In my opinion, the mechanism we're watching is the irrelevancy of the early race becoming more and more transparent. We're discovering that the early vetting is actually counter-productive as it allows unviable candidates to consume a lot of resources without any real chance of winning a general election. We're discovering that the lunatic fringe, which cares a whole fuckload about politics, has no effect on that muddly middle of undecideds who will generally vote for the most charismatic, least crazy individual.
Bush was a legacy; he was also the establishment favorite of a large apparatus of party politics. We haven't had a favorite son like that since; I mean, yeah, Jeb, but that only shows that they managed to grind the Bush name down to nothing. You look at the field now and none of them make as much sense as Gingrich or Huckabee or Santorum and none of them made much sense. In the end it came down to Romney because he looked kind of like a president and walked kind of like a president and people could see it, just not quite clearly enough to want it. That's where Clinton is - most anyone over 30 remembers her husband doing kind of a pretty good job, and that's probably enough. That's what's gonna get Sanders in the end - he's LaRouche Lite. That my own personal politics align clearly with him does not temper my pessimism about his chances. Maybe if OWS were active and in the news right now he'd have a chance. But in the end, it comes down to "not crazy, likeable, credentials for the job."
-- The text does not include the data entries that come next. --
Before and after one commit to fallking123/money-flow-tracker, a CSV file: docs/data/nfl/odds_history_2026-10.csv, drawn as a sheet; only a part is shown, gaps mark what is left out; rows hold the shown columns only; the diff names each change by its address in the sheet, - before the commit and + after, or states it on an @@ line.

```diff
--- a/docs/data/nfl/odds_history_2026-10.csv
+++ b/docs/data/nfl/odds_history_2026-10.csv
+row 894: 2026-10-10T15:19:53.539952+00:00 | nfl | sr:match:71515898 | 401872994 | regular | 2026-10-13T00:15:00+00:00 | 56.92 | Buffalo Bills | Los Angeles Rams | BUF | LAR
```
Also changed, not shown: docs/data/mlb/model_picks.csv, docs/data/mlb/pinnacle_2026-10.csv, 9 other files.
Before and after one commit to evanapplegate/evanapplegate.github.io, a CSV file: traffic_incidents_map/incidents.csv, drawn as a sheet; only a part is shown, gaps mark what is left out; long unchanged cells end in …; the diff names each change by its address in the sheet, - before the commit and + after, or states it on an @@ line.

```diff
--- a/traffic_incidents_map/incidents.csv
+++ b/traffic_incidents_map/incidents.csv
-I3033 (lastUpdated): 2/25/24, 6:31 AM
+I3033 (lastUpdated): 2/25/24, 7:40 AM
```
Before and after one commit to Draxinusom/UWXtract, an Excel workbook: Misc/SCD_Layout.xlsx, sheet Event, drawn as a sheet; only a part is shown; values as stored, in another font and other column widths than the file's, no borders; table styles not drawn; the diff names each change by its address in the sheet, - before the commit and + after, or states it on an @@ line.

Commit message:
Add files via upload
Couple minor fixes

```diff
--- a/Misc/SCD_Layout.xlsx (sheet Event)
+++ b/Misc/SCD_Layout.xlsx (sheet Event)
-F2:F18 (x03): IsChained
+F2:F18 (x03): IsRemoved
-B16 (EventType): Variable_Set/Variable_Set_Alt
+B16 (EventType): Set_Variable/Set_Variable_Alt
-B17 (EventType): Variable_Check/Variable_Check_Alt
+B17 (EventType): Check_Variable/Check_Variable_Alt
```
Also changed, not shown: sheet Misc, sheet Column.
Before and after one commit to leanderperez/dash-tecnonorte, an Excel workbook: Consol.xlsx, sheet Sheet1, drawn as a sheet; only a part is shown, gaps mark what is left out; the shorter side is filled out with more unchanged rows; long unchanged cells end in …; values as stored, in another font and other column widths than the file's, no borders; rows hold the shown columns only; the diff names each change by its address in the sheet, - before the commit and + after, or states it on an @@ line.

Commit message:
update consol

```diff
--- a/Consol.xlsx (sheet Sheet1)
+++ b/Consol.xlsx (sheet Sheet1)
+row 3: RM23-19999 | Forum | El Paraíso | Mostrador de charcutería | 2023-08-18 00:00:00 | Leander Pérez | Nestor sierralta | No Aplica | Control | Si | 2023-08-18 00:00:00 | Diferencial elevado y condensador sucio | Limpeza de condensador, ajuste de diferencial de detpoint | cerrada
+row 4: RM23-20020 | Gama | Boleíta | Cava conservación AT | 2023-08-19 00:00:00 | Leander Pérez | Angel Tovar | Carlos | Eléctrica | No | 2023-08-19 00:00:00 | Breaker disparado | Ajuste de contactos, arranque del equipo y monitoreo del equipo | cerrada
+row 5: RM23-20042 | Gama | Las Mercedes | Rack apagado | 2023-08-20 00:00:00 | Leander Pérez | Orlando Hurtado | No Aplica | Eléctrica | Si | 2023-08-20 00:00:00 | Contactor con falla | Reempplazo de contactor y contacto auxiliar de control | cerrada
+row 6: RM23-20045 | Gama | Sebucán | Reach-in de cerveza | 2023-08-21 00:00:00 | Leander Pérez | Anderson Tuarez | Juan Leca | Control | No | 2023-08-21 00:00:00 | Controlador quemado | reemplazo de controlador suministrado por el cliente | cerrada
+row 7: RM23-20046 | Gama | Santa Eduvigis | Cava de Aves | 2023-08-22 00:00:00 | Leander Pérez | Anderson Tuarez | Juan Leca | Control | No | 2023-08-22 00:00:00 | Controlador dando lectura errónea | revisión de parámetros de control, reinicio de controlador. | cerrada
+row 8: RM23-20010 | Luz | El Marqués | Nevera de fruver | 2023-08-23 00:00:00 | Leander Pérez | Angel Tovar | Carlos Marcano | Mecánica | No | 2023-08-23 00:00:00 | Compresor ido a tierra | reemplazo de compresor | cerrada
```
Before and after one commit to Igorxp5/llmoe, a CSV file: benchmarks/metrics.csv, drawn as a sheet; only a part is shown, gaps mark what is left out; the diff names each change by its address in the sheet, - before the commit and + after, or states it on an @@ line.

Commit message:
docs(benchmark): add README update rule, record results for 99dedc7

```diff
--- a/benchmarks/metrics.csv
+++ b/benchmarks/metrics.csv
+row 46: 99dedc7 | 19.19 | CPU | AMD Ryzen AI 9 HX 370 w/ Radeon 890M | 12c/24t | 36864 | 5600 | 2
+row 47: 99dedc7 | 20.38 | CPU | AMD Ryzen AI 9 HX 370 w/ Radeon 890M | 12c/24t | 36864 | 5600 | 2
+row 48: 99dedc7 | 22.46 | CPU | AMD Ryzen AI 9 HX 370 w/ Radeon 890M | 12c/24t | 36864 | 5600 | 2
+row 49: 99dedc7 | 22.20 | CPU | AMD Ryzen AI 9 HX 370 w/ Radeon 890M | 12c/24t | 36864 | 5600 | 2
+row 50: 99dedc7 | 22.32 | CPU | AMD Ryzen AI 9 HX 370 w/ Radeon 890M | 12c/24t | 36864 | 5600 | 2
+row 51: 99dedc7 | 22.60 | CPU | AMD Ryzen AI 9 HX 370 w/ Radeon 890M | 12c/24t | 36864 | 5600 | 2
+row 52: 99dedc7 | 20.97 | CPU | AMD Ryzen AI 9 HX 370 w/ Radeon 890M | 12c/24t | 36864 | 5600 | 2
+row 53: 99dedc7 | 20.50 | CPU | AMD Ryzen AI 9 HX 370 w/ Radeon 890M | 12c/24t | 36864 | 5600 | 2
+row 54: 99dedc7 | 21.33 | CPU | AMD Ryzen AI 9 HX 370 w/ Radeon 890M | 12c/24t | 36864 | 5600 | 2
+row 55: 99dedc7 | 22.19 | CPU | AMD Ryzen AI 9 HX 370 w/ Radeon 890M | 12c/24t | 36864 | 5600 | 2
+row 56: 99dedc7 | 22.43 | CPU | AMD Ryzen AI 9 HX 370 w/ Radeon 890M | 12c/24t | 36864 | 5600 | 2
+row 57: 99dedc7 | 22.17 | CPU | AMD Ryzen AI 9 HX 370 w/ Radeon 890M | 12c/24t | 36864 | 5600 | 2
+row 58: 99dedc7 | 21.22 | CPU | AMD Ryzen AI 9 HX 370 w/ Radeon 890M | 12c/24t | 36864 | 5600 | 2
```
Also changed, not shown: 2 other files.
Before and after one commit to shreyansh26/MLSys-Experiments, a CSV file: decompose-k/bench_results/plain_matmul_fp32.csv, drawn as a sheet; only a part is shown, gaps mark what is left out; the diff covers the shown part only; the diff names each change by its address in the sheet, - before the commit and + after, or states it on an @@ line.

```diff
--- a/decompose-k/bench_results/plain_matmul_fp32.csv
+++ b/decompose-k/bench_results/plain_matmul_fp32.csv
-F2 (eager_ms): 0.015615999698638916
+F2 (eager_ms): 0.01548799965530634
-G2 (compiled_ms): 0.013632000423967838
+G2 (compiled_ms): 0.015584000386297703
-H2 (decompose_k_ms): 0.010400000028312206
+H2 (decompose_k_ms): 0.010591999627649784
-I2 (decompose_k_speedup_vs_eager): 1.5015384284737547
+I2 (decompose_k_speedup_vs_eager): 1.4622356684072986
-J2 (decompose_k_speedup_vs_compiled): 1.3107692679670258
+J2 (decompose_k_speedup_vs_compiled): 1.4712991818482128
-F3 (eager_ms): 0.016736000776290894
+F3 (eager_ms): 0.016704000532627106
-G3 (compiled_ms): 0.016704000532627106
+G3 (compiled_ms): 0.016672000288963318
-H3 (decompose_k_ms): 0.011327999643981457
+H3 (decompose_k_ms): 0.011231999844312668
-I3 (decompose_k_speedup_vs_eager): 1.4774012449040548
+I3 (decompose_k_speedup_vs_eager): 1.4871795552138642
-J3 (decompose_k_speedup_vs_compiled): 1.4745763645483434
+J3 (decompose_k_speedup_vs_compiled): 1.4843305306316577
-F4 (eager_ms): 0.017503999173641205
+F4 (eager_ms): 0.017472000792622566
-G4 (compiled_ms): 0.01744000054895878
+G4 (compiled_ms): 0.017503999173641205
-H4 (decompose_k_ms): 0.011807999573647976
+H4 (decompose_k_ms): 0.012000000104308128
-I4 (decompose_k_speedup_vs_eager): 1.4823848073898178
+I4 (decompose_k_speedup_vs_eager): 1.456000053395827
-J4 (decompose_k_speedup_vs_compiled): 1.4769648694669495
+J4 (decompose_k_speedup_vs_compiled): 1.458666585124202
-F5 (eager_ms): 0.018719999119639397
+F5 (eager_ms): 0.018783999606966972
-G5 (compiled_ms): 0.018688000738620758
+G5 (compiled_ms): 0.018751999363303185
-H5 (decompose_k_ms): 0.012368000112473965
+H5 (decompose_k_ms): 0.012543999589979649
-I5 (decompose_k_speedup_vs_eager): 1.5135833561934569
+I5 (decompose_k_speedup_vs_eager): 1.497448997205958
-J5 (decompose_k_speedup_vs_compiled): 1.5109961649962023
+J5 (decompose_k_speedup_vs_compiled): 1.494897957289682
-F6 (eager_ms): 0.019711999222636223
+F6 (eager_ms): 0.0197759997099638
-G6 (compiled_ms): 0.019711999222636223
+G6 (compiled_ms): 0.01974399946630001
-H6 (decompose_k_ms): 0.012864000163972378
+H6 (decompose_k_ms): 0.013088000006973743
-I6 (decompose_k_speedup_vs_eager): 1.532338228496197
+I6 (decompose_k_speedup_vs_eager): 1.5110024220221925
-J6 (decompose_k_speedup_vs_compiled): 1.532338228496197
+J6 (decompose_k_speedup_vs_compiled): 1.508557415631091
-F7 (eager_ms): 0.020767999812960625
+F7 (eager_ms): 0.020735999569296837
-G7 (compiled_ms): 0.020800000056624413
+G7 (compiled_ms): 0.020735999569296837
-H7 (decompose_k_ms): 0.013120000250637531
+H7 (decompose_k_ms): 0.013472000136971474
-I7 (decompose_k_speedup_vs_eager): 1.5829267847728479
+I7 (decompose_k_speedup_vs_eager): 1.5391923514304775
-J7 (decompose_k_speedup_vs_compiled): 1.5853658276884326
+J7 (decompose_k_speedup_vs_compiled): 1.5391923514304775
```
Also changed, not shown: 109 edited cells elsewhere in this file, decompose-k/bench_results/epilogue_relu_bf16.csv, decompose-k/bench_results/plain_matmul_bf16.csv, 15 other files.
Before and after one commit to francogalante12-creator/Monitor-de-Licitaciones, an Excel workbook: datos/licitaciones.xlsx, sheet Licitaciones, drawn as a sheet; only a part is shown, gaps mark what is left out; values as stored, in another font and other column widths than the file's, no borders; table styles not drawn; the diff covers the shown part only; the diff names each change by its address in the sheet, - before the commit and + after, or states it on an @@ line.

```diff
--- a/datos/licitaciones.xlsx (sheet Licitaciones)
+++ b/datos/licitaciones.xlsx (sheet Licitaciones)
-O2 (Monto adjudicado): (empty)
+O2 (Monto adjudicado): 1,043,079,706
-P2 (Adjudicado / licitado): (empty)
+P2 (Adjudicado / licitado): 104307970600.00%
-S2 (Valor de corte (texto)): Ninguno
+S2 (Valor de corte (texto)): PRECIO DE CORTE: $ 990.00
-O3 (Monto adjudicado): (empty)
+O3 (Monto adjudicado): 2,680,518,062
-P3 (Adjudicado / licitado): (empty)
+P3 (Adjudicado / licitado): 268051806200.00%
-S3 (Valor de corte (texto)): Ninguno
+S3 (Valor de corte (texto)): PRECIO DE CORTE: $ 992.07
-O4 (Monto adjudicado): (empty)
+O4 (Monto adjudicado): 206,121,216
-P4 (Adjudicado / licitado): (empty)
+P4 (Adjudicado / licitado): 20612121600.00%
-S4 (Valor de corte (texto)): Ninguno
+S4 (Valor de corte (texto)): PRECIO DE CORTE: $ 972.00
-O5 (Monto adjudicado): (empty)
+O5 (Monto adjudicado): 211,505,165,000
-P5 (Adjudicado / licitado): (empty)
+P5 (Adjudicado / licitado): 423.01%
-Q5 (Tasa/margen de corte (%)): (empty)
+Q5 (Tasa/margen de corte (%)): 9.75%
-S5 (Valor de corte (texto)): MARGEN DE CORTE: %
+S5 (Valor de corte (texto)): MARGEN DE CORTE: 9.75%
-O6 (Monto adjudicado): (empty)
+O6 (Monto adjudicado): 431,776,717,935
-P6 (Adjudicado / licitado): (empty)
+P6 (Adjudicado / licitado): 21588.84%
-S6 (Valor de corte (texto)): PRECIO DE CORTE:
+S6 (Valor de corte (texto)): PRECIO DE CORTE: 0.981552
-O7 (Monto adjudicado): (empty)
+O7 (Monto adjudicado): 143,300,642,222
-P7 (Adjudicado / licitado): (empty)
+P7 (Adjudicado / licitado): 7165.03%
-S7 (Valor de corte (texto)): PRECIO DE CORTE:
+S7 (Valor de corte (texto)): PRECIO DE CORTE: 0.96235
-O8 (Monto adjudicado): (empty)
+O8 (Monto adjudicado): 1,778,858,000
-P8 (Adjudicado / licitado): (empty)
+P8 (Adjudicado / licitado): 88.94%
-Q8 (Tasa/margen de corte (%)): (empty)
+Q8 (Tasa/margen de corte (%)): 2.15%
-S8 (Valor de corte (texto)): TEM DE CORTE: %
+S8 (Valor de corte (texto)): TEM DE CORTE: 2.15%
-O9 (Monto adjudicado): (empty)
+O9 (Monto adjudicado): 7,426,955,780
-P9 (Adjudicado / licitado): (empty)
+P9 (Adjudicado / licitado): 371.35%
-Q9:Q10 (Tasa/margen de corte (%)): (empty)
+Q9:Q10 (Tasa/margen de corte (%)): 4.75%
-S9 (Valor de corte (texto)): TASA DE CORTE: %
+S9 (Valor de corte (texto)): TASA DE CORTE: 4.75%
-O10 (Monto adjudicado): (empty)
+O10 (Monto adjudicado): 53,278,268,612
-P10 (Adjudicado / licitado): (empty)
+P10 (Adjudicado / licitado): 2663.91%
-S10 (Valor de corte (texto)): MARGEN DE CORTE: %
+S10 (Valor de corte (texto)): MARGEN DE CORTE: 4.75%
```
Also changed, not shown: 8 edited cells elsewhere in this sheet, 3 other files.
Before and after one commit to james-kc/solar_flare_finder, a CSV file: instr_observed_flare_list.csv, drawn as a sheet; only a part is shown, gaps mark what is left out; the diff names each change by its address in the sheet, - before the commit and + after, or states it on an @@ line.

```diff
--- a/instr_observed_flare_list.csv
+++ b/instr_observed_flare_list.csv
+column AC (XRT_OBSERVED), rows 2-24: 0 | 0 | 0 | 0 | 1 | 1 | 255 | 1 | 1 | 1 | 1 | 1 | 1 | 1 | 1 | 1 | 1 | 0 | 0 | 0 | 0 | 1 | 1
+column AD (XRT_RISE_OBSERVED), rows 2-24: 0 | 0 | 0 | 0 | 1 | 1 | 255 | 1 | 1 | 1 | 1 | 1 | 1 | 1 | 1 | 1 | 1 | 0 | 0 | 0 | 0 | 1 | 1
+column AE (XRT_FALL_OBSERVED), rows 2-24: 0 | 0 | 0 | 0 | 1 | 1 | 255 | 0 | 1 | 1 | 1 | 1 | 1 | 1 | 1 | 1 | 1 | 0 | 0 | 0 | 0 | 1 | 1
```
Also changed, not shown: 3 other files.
Rand Paul on Solyndra doesn't f'n touch Gingrich and his moon bases, by the way. "Obama's crony capitalism is wasting your tax dollars on hopeless liberal fantasies" comes from the same place as Reagan taking down Carter's solar panels just to prove a point. "I'm gonna pretend we're at the height of the Cold War and blow trillions on symbolism in the name of pork" is a gonzo move, particularly from the king of congressional shutdowns.
Although... Space.com put the cost of a moon base at $35 billion. The ISS cost us $100 billion. For the price of the F-35, we could have eleven of each.